Wednesday, December 16, 2015

Protégé - Example Ontology file

Please find the Example Ontology file, we created in the lab course for the exercise Modelling the Facts in Protégé from exercise sheet 7.

You can find the same in the material folder as well.

Atoms, Atomic Formulas, and Functions

 © 2015 by Sidney Harris
Thanks again for pointing out ambiguities and lacks of clarity in the lecture material!

In the lab course today, we were discussing atoms vs. atomic formulas in FOL.

Usually, atoms and atomic formulas are used equivalently in FOL to denote formulas that contain no logical connectives and quantifiers, or equivalently, formulas that do not contain any strict subformulas. Atoms (atomic formulas) are the simplest well-formed formulas in FOL.

For example, consider the following (composite) formula:
∀x. P (x) ∧ ∃y. Q (y, f (x)) ∨ ∃z. R (z)
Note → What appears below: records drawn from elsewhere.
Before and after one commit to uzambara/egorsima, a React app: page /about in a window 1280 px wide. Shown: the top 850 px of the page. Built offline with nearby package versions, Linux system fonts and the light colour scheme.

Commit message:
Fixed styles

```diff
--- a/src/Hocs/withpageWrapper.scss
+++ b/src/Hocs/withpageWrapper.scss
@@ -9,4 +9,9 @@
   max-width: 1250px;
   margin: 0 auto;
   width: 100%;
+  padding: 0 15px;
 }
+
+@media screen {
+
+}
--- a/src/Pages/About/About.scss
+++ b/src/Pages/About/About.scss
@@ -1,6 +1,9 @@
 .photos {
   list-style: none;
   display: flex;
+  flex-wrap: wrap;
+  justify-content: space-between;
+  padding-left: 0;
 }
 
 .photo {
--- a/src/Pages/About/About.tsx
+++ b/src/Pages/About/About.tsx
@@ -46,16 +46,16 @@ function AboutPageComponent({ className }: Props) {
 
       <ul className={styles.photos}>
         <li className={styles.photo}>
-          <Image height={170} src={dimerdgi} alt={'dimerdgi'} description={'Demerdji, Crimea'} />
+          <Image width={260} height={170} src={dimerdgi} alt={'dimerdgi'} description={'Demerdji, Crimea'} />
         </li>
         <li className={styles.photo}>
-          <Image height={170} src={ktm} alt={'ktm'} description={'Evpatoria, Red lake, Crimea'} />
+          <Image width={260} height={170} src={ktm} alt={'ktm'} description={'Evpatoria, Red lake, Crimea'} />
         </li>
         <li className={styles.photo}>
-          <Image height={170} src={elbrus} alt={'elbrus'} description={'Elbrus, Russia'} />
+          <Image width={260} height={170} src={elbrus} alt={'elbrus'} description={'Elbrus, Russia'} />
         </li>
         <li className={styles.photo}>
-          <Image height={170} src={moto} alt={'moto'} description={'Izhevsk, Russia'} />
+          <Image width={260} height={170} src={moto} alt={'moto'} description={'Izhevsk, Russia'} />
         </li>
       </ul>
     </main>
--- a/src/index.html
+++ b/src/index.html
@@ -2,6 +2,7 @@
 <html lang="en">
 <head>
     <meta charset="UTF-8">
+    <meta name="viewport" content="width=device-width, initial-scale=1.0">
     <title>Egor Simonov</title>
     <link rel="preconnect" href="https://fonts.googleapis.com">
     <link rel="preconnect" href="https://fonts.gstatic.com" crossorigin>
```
where x,y,z denote variables, f denotes a function symbol, and P, Q, R denote predicates.

The atoms (atomic formulas) contained in this formula are:
  • P (x) 
  • Q (y, f (x))
  • R (z)
In the lecture slides, we only gave a brief summary for the definition of FOL based on examples. For an extensive definition of FOL, please refer to [1].

Thus, whenever we are talking about atoms, as e.g. when we were talking about rules, we refer to atomic formulas.

Then there was the question, whether a function like e.g. mother(x) is an atom/atomic formula?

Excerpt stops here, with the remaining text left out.